___ INPUT FOR THIS TASK

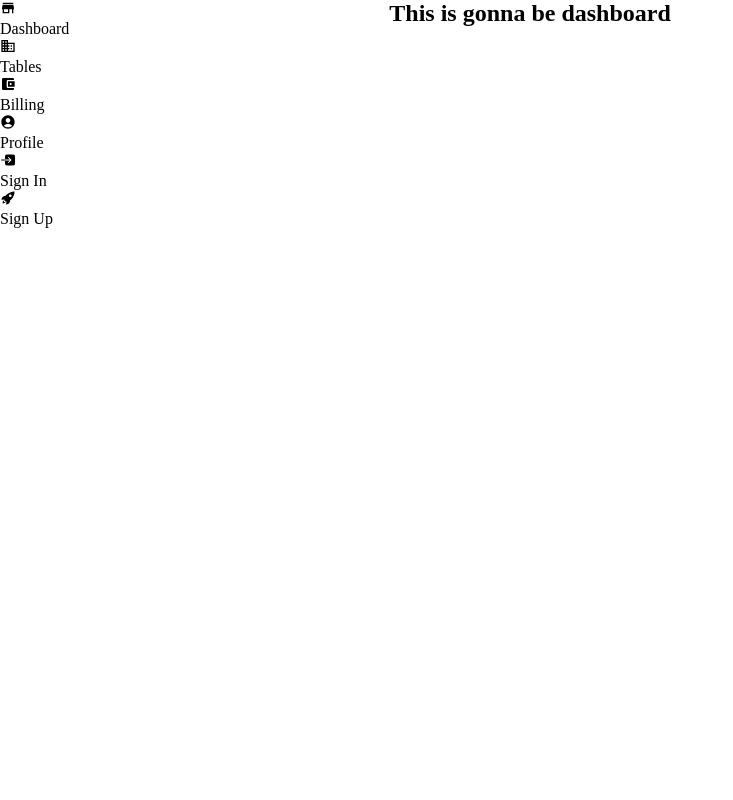
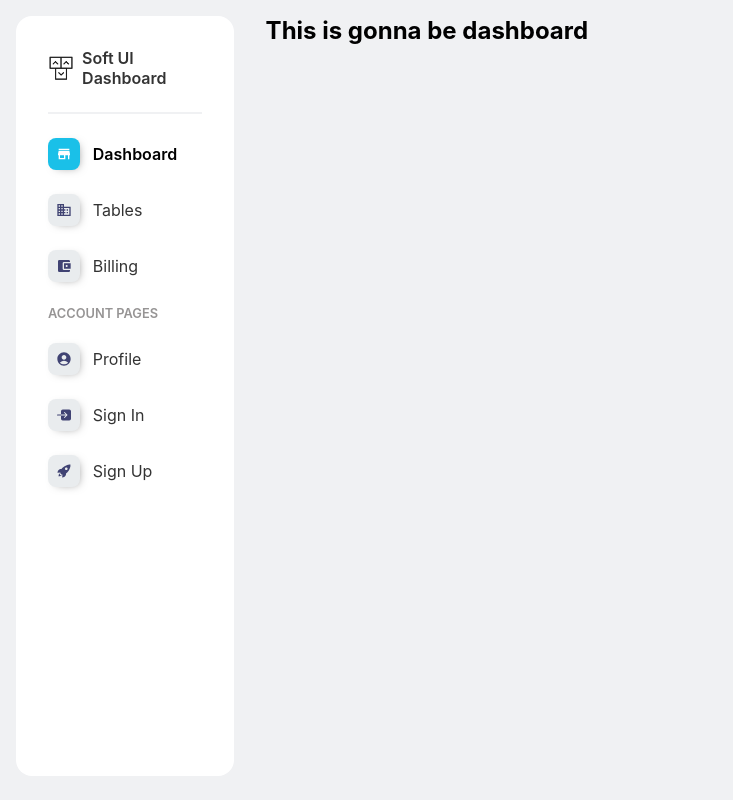
Before and after one commit to jamoliddinsaidov/soft_ui_dashboard, a React (Create React App) app: page / in a window 1280 px wide. Shown: the whole page, without its empty margins (0-733 px from the left). Built offline with nearby package versions, Linux system fonts and the light colour scheme.

Commit message:
add sidebar styles

```diff
--- a/src/App.js
+++ b/src/App.js
@@ -1,17 +1,20 @@
 import React from 'react'
+import { Switch, Route } from 'react-router-dom'
 
 // pages
 import Dashboard from './pages/Dashboard/Dashboard'
 
 // styles
-import { GlobalStyles } from './GlobalStyles'
+import { GlobalStyles, StyledApp } from './GlobalStyles'
 
 function App() {
   return (
-    <>
+    <StyledApp>
       <GlobalStyles />
-      <Dashboard />
-    </>
+      <Switch>
+        <Route exact path='/' component={Dashboard} />
+      </Switch>
+    </StyledApp>
   )
 }
 
--- a/src/GlobalStyles.js
+++ b/src/GlobalStyles.js
@@ -1,4 +1,13 @@
-import { createGlobalStyle } from 'styled-components'
+import styled, { createGlobalStyle } from 'styled-components'
+
+export const colors = {
+  backgroundColor: '#f0f1f3',
+  backgroundNavColor: '#e9ecee',
+  iconColor: '#404373',
+  textColor: 'rgba(0, 0, 0, 0.8)',
+  lightBlue: '#1ac0e8',
+  darkBlue: '#2070fd',
+}
 
 export const GlobalStyles = createGlobalStyle`
   *{
@@ -15,4 +24,54 @@ export const GlobalStyles = createGlobalStyle`
     text-decoration: none;
     color: #000;
   }
+
+  a,
+  p,
+  h1,
+  h2,
+  h3,
+  h4,
+  li,
+  span,
+  label,
+  button,
+  input,
+  textarea {
+    font-family: inherit;
+  }
+
+  body::-webkit-scrollbar {
+    width: 0.5rem;
+  }
+
+  body::-webkit-scrollbar-track {
+    background: ${colors.backgroundColor};
+  }
+
+  body::-webkit-scrollbar-thumb {
+    background: ${colors.lightBlue};
+  }
 `
+
+export const StyledApp = styled.div`
+  width: 100%;
+  min-height: 100vh;
+  padding: 1em;
+  background: ${colors.backgroundColor};
+  font-family: -apple-system, BlinkMacSystemFont, 'Segoe UI', 'Roboto', 'Oxygen', 'Ubuntu', 'Cantarell', 'Fira Sans',
+    'Droid Sans', 'Helvetica Neue', sans-serif;
+  -webkit-font-smoothing: antialiased;
+  -moz-osx-font-smoothing: grayscale;
+`
+export const Flex = styled.div`
+  display: flex;
+  align-items: center;
+`
+
+export const FlexCenter = styled(Flex)`
+  justify-content: center;
+`
+
+export const FlexBetween = styled(Flex)`
+  justify-content: space-between;
+`
--- a/src/assets/contents/Navigations/SidebarContents.js
+++ b/src/assets/contents/Navigations/SidebarContents.js
@@ -2,29 +2,38 @@ import { MdStore, MdBusiness, MdAccountBalanceWallet, MdAccountCircle } from 're
 import { IoIosRocket } from 'react-icons/io'
 import { IoEnter } from 'react-icons/io5'
 
-export const SidebarContents = [
+export const SidebarMainContents = [
   {
     icon: <MdStore />,
     title: 'Dashboard',
+    link: '/',
   },
   {
     icon: <MdBusiness />,
     title: 'Tables',
+    link: '/tables',
   },
   {
     icon: <MdAccountBalanceWallet />,
     title: 'Billing',
+    link: '/billing',
   },
+]
+
+export const SidebarAccountContents = [
   {
     icon: <MdAccountCircle />,
     title: 'Profile',
+    link: '/profile',
   },
   {
     icon: <IoEnter />,
     title: 'Sign In',
+    link: '/signin',
   },
   {
     icon: <IoIosRocket />,
     title: 'Sign Up',
+    link: '/signup',
   },
 ]
--- a/src/components/Navigations/Sidebar.jsx
+++ b/src/components/Navigations/Sidebar.jsx
@@ -1,20 +1,38 @@
 import React from 'react'
-import { Link } from 'react-router-dom'
+
+// components
+import ImageAndTexts from '../ImageAndTexts/ImageAndTexts'
+
+// styles
+import { StyledImageAndTexts, StyledSidebar, StyledSidebarLink } from './styles/StyledSidebar'
 
 // utils
-import { SidebarContents } from '../../assets/contents/Navigations/SidebarContents'
-import { formatLink } from '../../utils/formatLink'
+import { SidebarMainContents, SidebarAccountContents } from '../../assets/contents/Navigations/SidebarContents'
+import logoImage from '../../assets/images/logo-ct.png'
 
 const Sidebar = () => {
   return (
-    <nav>
-      {SidebarContents.map((content) => (
-        <Link to={'/' + formatLink(content.title)}>
-          {content.icon}
+    <StyledSidebar>
+      <StyledImageAndTexts>
+        <ImageAndTexts image={logoImage} title='Soft UI Dashboard' />
+      </StyledImageAndTexts>
+
+      {SidebarMainContents.map((content) => (
+        <StyledSidebarLink to={content.link} key={content.title + 'qwerty'}>
+          <button>{content.icon}</button>
           <p>{content.title}</p>
-        </Link>
+        </StyledSidebarLink>
       ))}
-    </nav>
+
+      <p className='account_pages_title'>Account Pages</p>
+
+      {SidebarAccountContents.map((content) => (
+        <StyledSidebarLink to={content.link} key={content.title + 'qwerty'}>
+          <button>{content.icon}</button>
+          <p>{content.title}</p>
+        </StyledSidebarLink>
+      ))}
+    </StyledSidebar>
   )
 }
 
--- /dev/null
+++ b/src/components/Navigations/styles/StyledSidebar.js
@@ -0,0 +1,74 @@
+import styled from 'styled-components'
+import { colors, Flex } from '../../../GlobalStyles'
+import { NavLink } from 'react-router-dom'
+
+export const StyledSidebar = styled.nav`
+  background: #fff;
+  padding: 2em;
+  width: 100%;
+  min-height: 95vh;
+  position: fixed;
+  border-radius: 1em;
+
+  .account_pages_title {
+    margin: 1em 0 1.7em;
+    font-weight: 600;
+    color: #969494;
+    text-transform: uppercase;
+    font-size: 0.8rem;
+  }
+`
+
+export const StyledImageAndTexts = styled(Flex)`
+  margin-bottom: 1.5em;
+  padding-bottom: 1.5em;
+  border-bottom: 2px solid ${colors.backgroundColor};
+
+  img {
+    width: 17%;
+  }
+
+  p {
+    margin-left: 0.5em;
+    font-weight: 600;
+    color: ${colors.textColor};
+  }
+`
+export const StyledSidebarLink = styled(NavLink)`
+  display: flex;
+  align-items: center;
+  transition: all 400ms ease;
+  margin-bottom: 1.5em;
+
+  button {
+    display: flex;
+    align-items: center;
+    justify-content: center;
+    padding: 0.5em;
+    font-size: 1rem;
+    background: ${colors.backgroundNavColor};
+    border: none;
+    border-radius: 0.5em;
+    box-shadow: 3px 2px 10px -5px rgba(0, 0, 0, 0.51);
+    cursor: pointer;
+    color: ${colors.iconColor};
+  }
+
+  p {
+    font-size: 1rem;
+    margin-left: 0.8em;
+    color: ${colors.textColor};
+  }
+
+  &.active {
+    button {
+      background: ${colors.lightBlue};
+      color: #fff;
+    }
+
+    p {
+      font-weight: 600;
+      color: #000;
+    }
+  }
+`
--- a/src/layouts/styles/StyledMainLayout.js
+++ b/src/layouts/styles/StyledMainLayout.js
@@ -2,8 +2,13 @@ import styled from 'styled-components'
 
 export const StyledMainLayout = styled.div`
   display: flex;
+
+  & > nav {
+    width: 17%;
+  }
 `
 
 export const StyledMainLayoutContainer = styled.div`
-  margin-left: 25%;
+  width: 80%;
+  margin-left: auto;
 `
--- a/src/utils/formatLink.js
+++ /dev/null
@@ -1 +0,0 @@
-export const formatLink = (link) => link.split(' ').join('').toLowerCase()
```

______

- TO DO -
What you return must be every entry, word for word, without any pictures.

- EXERCISE OUTPUT -
Before and after one commit to jamoliddinsaidov/soft_ui_dashboard, a React (Create React App) app: page / in a window 1280 px wide. Shown: the whole page, without its empty margins (0-733 px from the left). Built offline with nearby package versions, Linux system fonts and the light colour scheme.

Commit message:
add sidebar styles

```diff
--- a/src/App.js
+++ b/src/App.js
@@ -1,17 +1,20 @@
 import React from 'react'
+import { Switch, Route } from 'react-router-dom'
 
 // pages
 import Dashboard from './pages/Dashboard/Dashboard'
 
 // styles
-import { GlobalStyles } from './GlobalStyles'
+import { GlobalStyles, StyledApp } from './GlobalStyles'
 
 function App() {
   return (
-    <>
+    <StyledApp>
       <GlobalStyles />
-      <Dashboard />
-    </>
+      <Switch>
+        <Route exact path='/' component={Dashboard} />
+      </Switch>
+    </StyledApp>
   )
 }
 
--- a/src/GlobalStyles.js
+++ b/src/GlobalStyles.js
@@ -1,4 +1,13 @@
-import { createGlobalStyle } from 'styled-components'
+import styled, { createGlobalStyle } from 'styled-components'
+
+export const colors = {
+  backgroundColor: '#f0f1f3',
+  backgroundNavColor: '#e9ecee',
+  iconColor: '#404373',
+  textColor: 'rgba(0, 0, 0, 0.8)',
+  lightBlue: '#1ac0e8',
+  darkBlue: '#2070fd',
+}
 
 export const GlobalStyles = createGlobalStyle`
   *{
@@ -15,4 +24,54 @@ export const GlobalStyles = createGlobalStyle`
     text-decoration: none;
     color: #000;
   }
+
+  a,
+  p,
+  h1,
+  h2,
+  h3,
+  h4,
+  li,
+  span,
+  label,
+  button,
+  input,
+  textarea {
+    font-family: inherit;
+  }
+
+  body::-webkit-scrollbar {
+    width: 0.5rem;
+  }
+
+  body::-webkit-scrollbar-track {
+    background: ${colors.backgroundColor};
+  }
+
+  body::-webkit-scrollbar-thumb {
+    background: ${colors.lightBlue};
+  }
 `
+
+export const StyledApp = styled.div`
+  width: 100%;
+  min-height: 100vh;
+  padding: 1em;
+  background: ${colors.backgroundColor};
+  font-family: -apple-system, BlinkMacSystemFont, 'Segoe UI', 'Roboto', 'Oxygen', 'Ubuntu', 'Cantarell', 'Fira Sans',
+    'Droid Sans', 'Helvetica Neue', sans-serif;
+  -webkit-font-smoothing: antialiased;
+  -moz-osx-font-smoothing: grayscale;
+`
+export const Flex = styled.div`
+  display: flex;
+  align-items: center;
+`
+
+export const FlexCenter = styled(Flex)`
+  justify-content: center;
+`
+
+export const FlexBetween = styled(Flex)`
+  justify-content: space-between;
+`
--- a/src/assets/contents/Navigations/SidebarContents.js
+++ b/src/assets/contents/Navigations/SidebarContents.js
@@ -2,29 +2,38 @@ import { MdStore, MdBusiness, MdAccountBalanceWallet, MdAccountCircle } from 're
 import { IoIosRocket } from 'react-icons/io'
 import { IoEnter } from 'react-icons/io5'
 
-export const SidebarContents = [
+export const SidebarMainContents = [
   {
     icon: <MdStore />,
     title: 'Dashboard',
+    link: '/',
   },
   {
     icon: <MdBusiness />,
     title: 'Tables',
+    link: '/tables',
   },
   {
     icon: <MdAccountBalanceWallet />,
     title: 'Billing',
+    link: '/billing',
   },
+]
+
+export const SidebarAccountContents = [
   {
     icon: <MdAccountCircle />,
     title: 'Profile',
+    link: '/profile',
   },
   {
     icon: <IoEnter />,
     title: 'Sign In',
+    link: '/signin',
   },
   {
     icon: <IoIosRocket />,
     title: 'Sign Up',
+    link: '/signup',
   },
 ]
--- a/src/components/Navigations/Sidebar.jsx
+++ b/src/components/Navigations/Sidebar.jsx
@@ -1,20 +1,38 @@
 import React from 'react'
-import { Link } from 'react-router-dom'
+
+// components
+import ImageAndTexts from '../ImageAndTexts/ImageAndTexts'
+
+// styles
+import { StyledImageAndTexts, StyledSidebar, StyledSidebarLink } from './styles/StyledSidebar'
 
 // utils
-import { SidebarContents } from '../../assets/contents/Navigations/SidebarContents'
-import { formatLink } from '../../utils/formatLink'
+import { SidebarMainContents, SidebarAccountContents } from '../../assets/contents/Navigations/SidebarContents'
+import logoImage from '../../assets/images/logo-ct.png'
 
 const Sidebar = () => {
   return (
-    <nav>
-      {SidebarContents.map((content) => (
-        <Link to={'/' + formatLink(content.title)}>
-          {content.icon}
+    <StyledSidebar>
+      <StyledImageAndTexts>
+        <ImageAndTexts image={logoImage} title='Soft UI Dashboard' />
+      </StyledImageAndTexts>
+
+      {SidebarMainContents.map((content) => (
+        <StyledSidebarLink to={content.link} key={content.title + 'qwerty'}>
+          <button>{content.icon}</button>
           <p>{content.title}</p>
-        </Link>
+        </StyledSidebarLink>
       ))}
-    </nav>
+
+      <p className='account_pages_title'>Account Pages</p>
+
+      {SidebarAccountContents.map((content) => (
+        <StyledSidebarLink to={content.link} key={content.title + 'qwerty'}>
+          <button>{content.icon}</button>
+          <p>{content.title}</p>
+        </StyledSidebarLink>
+      ))}
+    </StyledSidebar>
   )
 }
 
--- /dev/null
+++ b/src/components/Navigations/styles/StyledSidebar.js
@@ -0,0 +1,74 @@
+import styled from 'styled-components'
+import { colors, Flex } from '../../../GlobalStyles'
+import { NavLink } from 'react-router-dom'
+
+export const StyledSidebar = styled.nav`
+  background: #fff;
+  padding: 2em;
+  width: 100%;
+  min-height: 95vh;
+  position: fixed;
+  border-radius: 1em;
+
+  .account_pages_title {
+    margin: 1em 0 1.7em;
+    font-weight: 600;
+    color: #969494;
+    text-transform: uppercase;
+    font-size: 0.8rem;
+  }
+`
+
+export const StyledImageAndTexts = styled(Flex)`
+  margin-bottom: 1.5em;
+  padding-bottom: 1.5em;
+  border-bottom: 2px solid ${colors.backgroundColor};
+
+  img {
+    width: 17%;
+  }
+
+  p {
+    margin-left: 0.5em;
+    font-weight: 600;
+    color: ${colors.textColor};
+  }
+`
+export const StyledSidebarLink = styled(NavLink)`
+  display: flex;
+  align-items: center;
+  transition: all 400ms ease;
+  margin-bottom: 1.5em;
+
+  button {
+    display: flex;
+    align-items: center;
+    justify-content: center;
+    padding: 0.5em;
+    font-size: 1rem;
+    background: ${colors.backgroundNavColor};
+    border: none;
+    border-radius: 0.5em;
+    box-shadow: 3px 2px 10px -5px rgba(0, 0, 0, 0.51);
+    cursor: pointer;
+    color: ${colors.iconColor};
+  }
+
+  p {
+    font-size: 1rem;
+    margin-left: 0.8em;
+    color: ${colors.textColor};
+  }
+
+  &.active {
+    button {
+      background: ${colors.lightBlue};
+      color: #fff;
+    }
+
+    p {
+      font-weight: 600;
+      color: #000;
+    }
+  }
+`
--- a/src/layouts/styles/StyledMainLayout.js
+++ b/src/layouts/styles/StyledMainLayout.js
@@ -2,8 +2,13 @@ import styled from 'styled-components'
 
 export const StyledMainLayout = styled.div`
   display: flex;
+
+  & > nav {
+    width: 17%;
+  }
 `
 
 export const StyledMainLayoutContainer = styled.div`
-  margin-left: 25%;
+  width: 80%;
+  margin-left: auto;
 `
--- a/src/utils/formatLink.js
+++ /dev/null
@@ -1 +0,0 @@
-export const formatLink = (link) => link.split(' ').join('').toLowerCase()
```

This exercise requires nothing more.